A ureterocele is a cystic dilatation of the terminal intravesical ureter. Ureteroceles that are entirely contained within the bladder are considered intravesical. A ureterocele is considered ectopic if any portion is permanently situated at the bladder neck or the urethra, regardless of the position of the orifice.
A solitary collecting system is referred to as a single-system ureterocele. The orifice of a ureterocele may be stenotic, normal in size, or, occasionally, patulous. It may be located intravesically or extravesically. Ureteroceles widely vary in size, from ones that are difficult to visualize to ones that fill the entire bladder. Ureteroceles can often be obstructive if the orifice is stenotic or ectopically located and can also reflux if poorly supported with a gaping orifice.
With appropriate management, the ultimate prognosis of duplicated ureter, ureteral ectopia, or ureterocele is excellent.

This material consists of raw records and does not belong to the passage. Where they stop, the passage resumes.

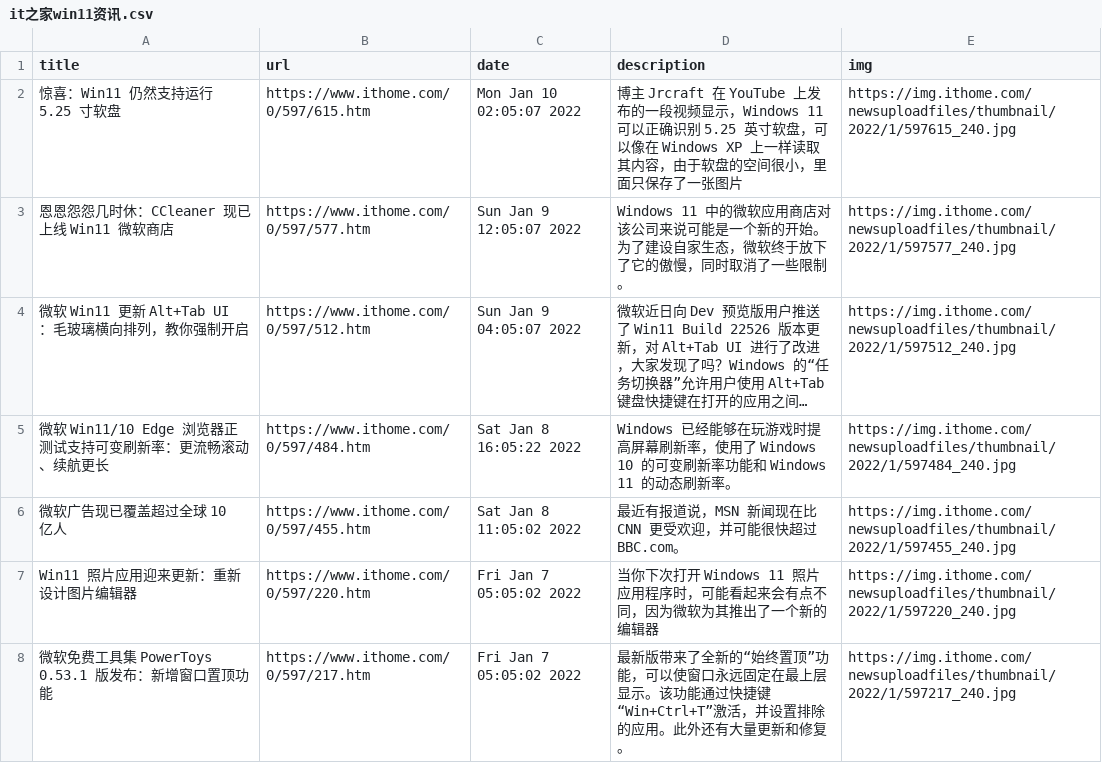
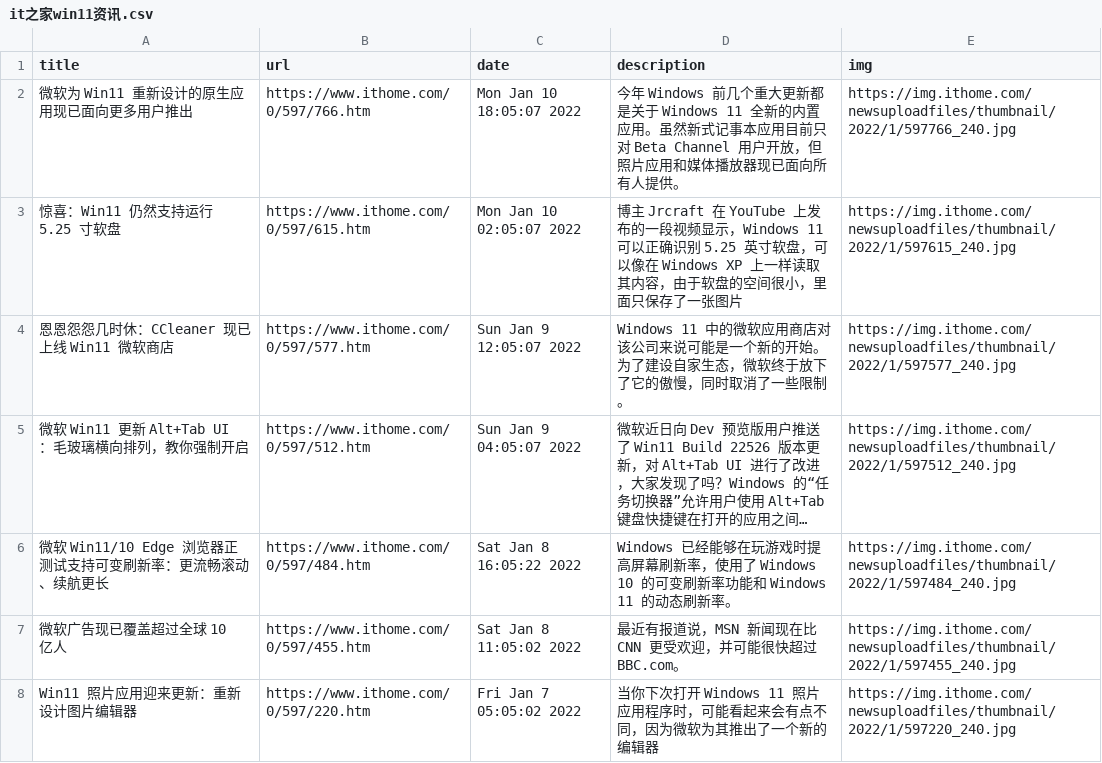
Before and after one commit to c-chen0902/rss, a CSV file: it之家win11资讯.csv, drawn as a sheet; only a part is shown; the shorter side is filled out with more unchanged rows; long unchanged cells end in …; the diff names each change by its address in the sheet, - before the commit and + after, or states it on an @@ line.

```diff
--- a/it之家win11资讯.csv
+++ b/it之家win11资讯.csv
+row 2: 微软为 Win11 重新设计的原生应用现已面向更多用户推出 | https://www.ithome.com/0/597/766.htm | Mon Jan 10 18:05:07 2022 | 今年 Windows 前几个重大更新都是关于 Windows 11 全新的内置应用。虽然新式记事本应用目前只对 Beta Channel 用户开放，但照片应用和媒体播放器现已面向所有人提供。 | https://img.ithome.com/newsuploadfiles/thumbnail/2022/1/597766_240.jpg
```
Also changed, not shown: 27 other files.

Ureteral embryology is fundamental in understanding abnormal development of the ureter. Ureteral development begins as early as 4 weeks' gestation. The ureteral bud branches off of the mesonephric (or Wolffian) duct and eventually extends into the nephrogenic blastema, an area of undifferentiated mesenchyma. The ureteral bud is responsible for the formation of the entire renal collecting system, from the ureteral orifice to the collecting ducts of the kidney.
At the distal aspect of the ureteral bud, the mesonephric duct is incorporated into the developing bladder, and the ureteral orifice is superolaterally carried to its normal position on the trigone. The more distal segment of the mesonephric duct is carried inferomedially and is incorporated into the bladder neck. In the male fetus, it also develops into the seminal vesicle, vas deferens, and epididymis. In females, it becomes the Gartner duct, which is located between the vagina and urethra.
In cases of ureteral duplication where the ureteral bud arises twice, the lower-pole ureter integrates with the bladder earlier than expected and, as a result, is carried into a more superolateral position. Thus, the distal ureter is poorly supported by the trigone and has a shorter intramural tunnel, both of which situations increase the likelihood of VUR. The upper-pole ureter then integrates with the bladder later than usual and is inferomedially carried. This may result in a ureteral orifice that is low on the trigone or is ectopically located at the bladder neck, ejaculatory duct, seminal vesicle, or vas deferens in males.
In females, the ureter may end in a Gartner duct, which can eventually erode into the nearby vagina or the urethra, inferior to the urinary sphincter. This may be the cause of continuous urinary incontinence in females. In boys, all of the Wolffian structures are located above the external urinary sphincter, and incontinence does not occur.
Ureteral ectopia can occur without duplication and is believed to result from the delayed incorporation of the distal ureter into the developing bladder, as described above.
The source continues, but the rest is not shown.